Your task - Spot each line in the records below where the word "checker" occurs, then copy it.

Input material -
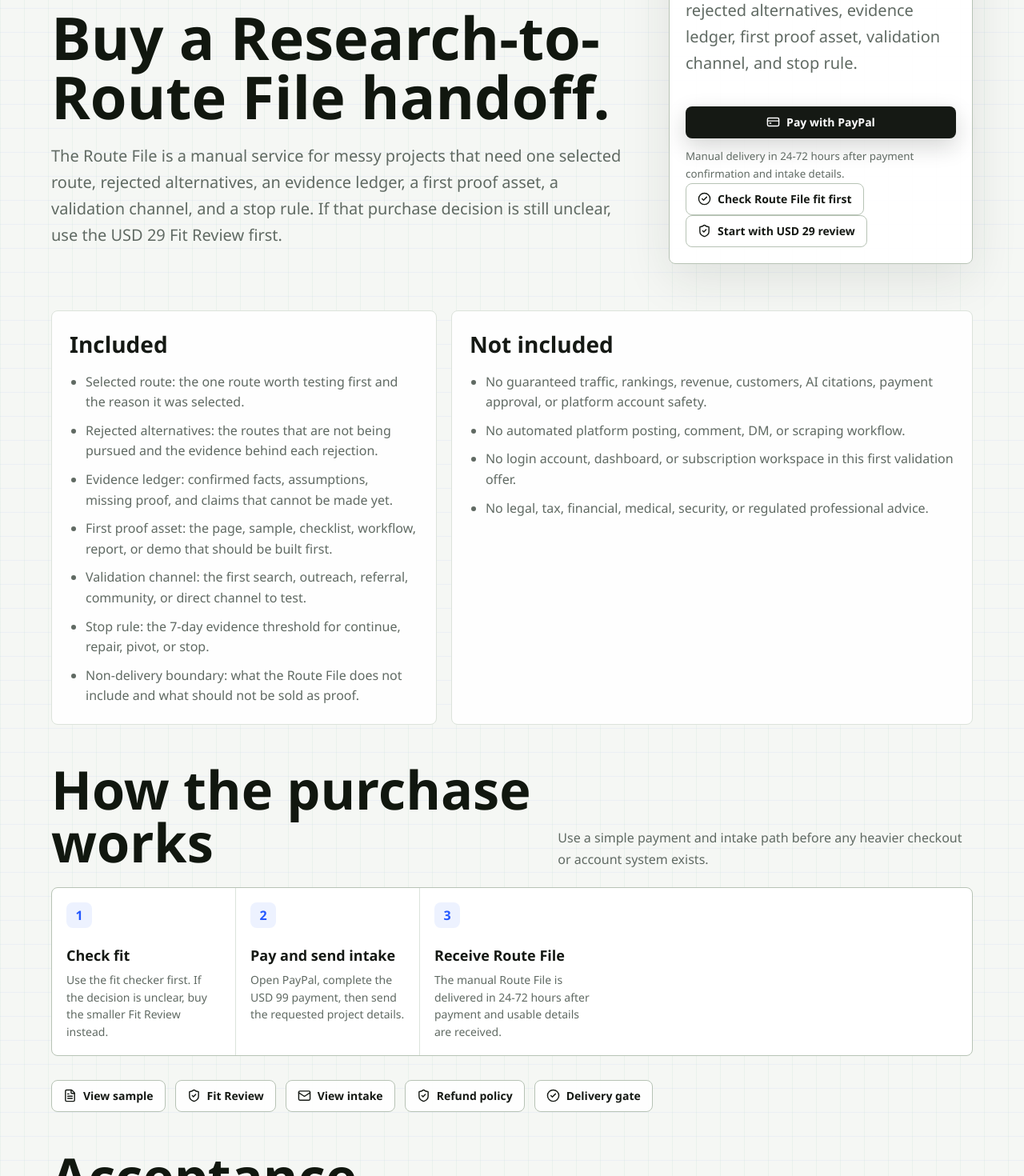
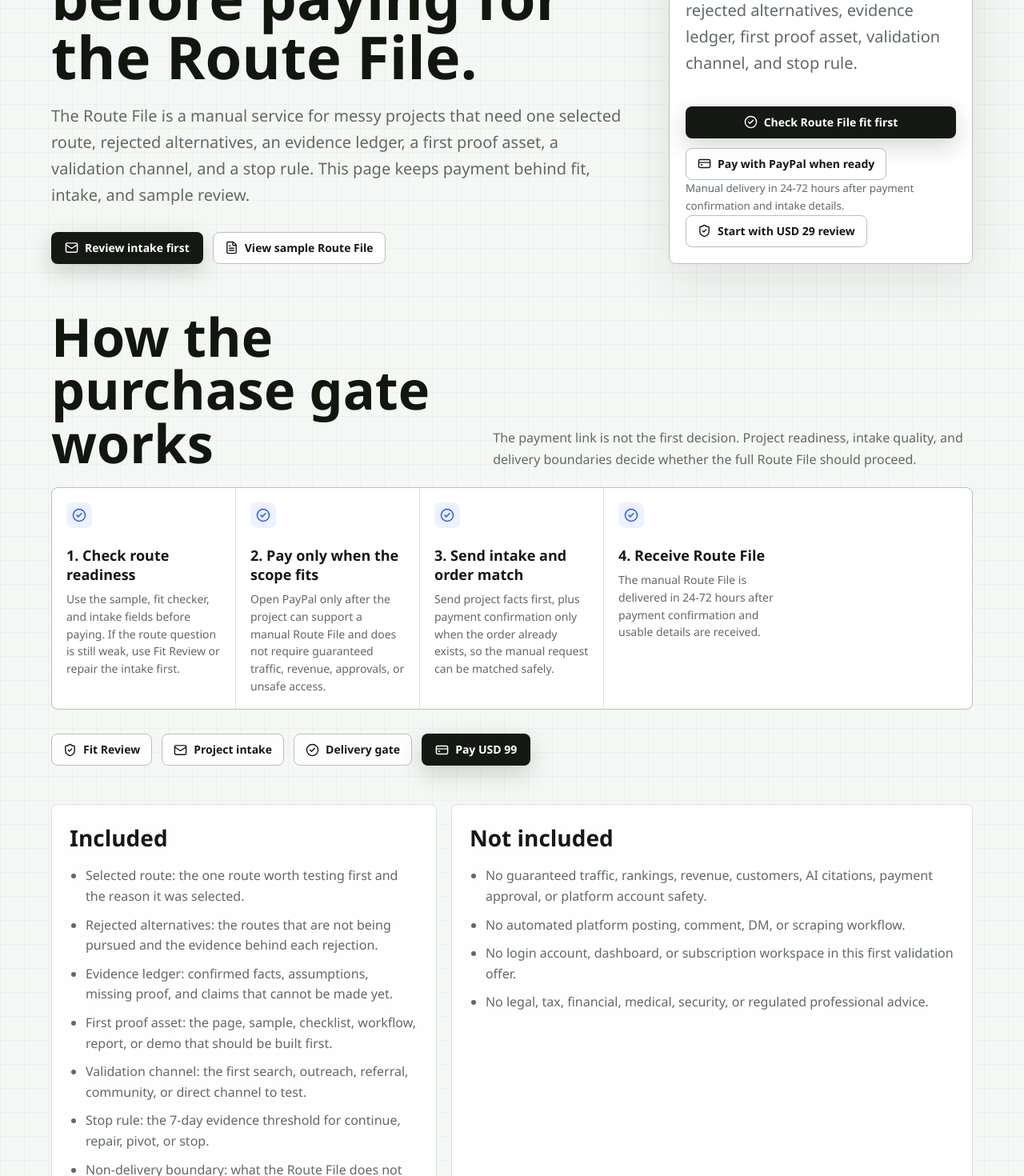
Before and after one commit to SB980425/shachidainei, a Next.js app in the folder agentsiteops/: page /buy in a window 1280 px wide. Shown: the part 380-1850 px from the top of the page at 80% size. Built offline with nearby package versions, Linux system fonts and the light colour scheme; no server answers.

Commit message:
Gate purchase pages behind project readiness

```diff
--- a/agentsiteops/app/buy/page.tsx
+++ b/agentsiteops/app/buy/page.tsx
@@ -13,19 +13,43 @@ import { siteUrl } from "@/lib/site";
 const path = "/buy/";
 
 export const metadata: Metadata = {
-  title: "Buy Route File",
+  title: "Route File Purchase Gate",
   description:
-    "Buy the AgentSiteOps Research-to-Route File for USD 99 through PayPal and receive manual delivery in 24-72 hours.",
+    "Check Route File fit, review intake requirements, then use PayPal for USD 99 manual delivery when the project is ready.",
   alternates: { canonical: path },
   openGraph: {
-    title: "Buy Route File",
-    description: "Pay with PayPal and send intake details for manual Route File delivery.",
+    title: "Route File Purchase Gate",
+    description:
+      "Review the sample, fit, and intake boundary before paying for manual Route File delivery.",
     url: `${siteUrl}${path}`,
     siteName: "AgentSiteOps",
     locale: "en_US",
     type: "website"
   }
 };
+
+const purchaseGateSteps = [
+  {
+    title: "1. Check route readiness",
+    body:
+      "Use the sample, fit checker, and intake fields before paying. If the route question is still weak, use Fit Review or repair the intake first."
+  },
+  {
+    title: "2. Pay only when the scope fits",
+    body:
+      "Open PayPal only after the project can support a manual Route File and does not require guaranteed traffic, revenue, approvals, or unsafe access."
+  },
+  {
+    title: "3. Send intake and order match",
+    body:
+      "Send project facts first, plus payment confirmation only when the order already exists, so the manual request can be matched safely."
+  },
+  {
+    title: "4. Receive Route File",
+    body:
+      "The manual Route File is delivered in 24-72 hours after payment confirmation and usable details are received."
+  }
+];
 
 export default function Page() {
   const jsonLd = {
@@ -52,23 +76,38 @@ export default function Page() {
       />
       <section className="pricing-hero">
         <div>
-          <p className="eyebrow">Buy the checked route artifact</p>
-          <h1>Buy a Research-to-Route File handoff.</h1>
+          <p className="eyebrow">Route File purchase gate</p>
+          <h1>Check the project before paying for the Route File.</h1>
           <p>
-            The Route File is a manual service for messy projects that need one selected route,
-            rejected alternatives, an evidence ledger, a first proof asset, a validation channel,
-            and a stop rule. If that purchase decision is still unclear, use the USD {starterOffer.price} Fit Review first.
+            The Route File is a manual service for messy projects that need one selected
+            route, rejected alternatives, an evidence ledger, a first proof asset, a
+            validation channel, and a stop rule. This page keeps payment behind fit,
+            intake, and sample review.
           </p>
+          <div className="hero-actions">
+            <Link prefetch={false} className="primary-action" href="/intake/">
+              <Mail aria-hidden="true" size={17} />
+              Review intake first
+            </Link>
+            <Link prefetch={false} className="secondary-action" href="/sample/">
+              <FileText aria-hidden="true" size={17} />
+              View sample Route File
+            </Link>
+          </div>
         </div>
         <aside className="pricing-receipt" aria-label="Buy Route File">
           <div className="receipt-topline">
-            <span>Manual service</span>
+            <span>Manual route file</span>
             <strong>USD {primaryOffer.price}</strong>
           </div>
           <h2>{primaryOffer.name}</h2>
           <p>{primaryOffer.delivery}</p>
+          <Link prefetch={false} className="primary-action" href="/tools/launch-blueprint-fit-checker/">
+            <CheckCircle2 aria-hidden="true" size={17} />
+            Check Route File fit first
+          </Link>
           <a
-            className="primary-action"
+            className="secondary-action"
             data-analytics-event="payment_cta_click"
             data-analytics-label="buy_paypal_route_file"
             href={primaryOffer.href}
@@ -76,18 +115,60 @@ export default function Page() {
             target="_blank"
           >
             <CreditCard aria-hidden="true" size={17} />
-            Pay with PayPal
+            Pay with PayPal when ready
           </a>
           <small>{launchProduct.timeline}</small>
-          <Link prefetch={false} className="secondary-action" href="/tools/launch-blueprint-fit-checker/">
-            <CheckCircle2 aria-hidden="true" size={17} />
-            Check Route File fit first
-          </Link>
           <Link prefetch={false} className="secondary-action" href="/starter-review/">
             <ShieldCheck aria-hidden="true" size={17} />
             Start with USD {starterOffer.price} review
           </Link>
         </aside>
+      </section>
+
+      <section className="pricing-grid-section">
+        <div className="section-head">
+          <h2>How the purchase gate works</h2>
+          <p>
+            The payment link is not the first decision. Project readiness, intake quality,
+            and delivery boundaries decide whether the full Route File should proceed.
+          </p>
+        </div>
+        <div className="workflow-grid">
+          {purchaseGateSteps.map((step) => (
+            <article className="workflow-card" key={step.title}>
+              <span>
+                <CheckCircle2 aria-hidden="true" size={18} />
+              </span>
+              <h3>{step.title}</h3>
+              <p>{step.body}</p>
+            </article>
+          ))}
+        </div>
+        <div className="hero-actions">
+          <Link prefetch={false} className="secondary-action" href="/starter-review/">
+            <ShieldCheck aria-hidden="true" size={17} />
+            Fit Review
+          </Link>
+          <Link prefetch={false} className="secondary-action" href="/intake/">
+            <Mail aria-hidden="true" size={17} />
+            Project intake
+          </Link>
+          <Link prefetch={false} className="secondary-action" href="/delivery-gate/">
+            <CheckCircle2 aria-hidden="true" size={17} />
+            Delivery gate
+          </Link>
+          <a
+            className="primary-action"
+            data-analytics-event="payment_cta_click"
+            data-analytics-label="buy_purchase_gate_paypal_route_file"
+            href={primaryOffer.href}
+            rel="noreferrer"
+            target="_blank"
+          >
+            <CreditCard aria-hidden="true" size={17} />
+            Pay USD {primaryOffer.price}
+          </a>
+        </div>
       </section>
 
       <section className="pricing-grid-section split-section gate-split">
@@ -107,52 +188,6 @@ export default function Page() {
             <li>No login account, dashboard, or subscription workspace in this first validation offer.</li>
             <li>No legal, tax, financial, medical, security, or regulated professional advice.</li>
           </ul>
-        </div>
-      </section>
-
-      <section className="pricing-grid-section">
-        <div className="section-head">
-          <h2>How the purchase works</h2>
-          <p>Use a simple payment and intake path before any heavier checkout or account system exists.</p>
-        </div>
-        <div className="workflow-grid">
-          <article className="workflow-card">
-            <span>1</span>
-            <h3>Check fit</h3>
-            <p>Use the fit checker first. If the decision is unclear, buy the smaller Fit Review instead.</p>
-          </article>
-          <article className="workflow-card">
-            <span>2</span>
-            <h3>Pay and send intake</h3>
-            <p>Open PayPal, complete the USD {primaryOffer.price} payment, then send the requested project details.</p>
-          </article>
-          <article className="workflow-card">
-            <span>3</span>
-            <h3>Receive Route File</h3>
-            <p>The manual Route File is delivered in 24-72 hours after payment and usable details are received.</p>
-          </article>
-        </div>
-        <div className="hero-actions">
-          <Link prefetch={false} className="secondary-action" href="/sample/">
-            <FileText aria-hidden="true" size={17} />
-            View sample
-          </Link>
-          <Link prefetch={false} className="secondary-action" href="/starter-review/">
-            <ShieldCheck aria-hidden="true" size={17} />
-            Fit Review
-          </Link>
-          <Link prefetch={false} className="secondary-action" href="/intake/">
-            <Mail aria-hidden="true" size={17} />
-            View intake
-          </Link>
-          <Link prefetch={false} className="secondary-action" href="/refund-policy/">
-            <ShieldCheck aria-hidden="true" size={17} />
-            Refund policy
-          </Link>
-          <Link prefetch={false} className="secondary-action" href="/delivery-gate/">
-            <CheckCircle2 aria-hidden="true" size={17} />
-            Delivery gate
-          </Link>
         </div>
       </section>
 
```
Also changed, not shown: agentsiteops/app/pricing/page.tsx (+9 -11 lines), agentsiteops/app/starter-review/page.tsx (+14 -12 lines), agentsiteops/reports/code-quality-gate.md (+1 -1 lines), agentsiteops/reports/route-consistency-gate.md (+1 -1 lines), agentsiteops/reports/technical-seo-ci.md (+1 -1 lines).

Answer space -
+      "Use the sample, fit checker, and intake fields before paying. If the route question is still weak, use Fit Review or repair the intake first."
+          <Link prefetch={false} className="primary-action" href="/tools/launch-blueprint-fit-checker/">
-          <Link prefetch={false} className="secondary-action" href="/tools/launch-blueprint-fit-checker/">
-            <p>Use the fit checker first. If the decision is unclear, buy the smaller Fit Review instead.</p>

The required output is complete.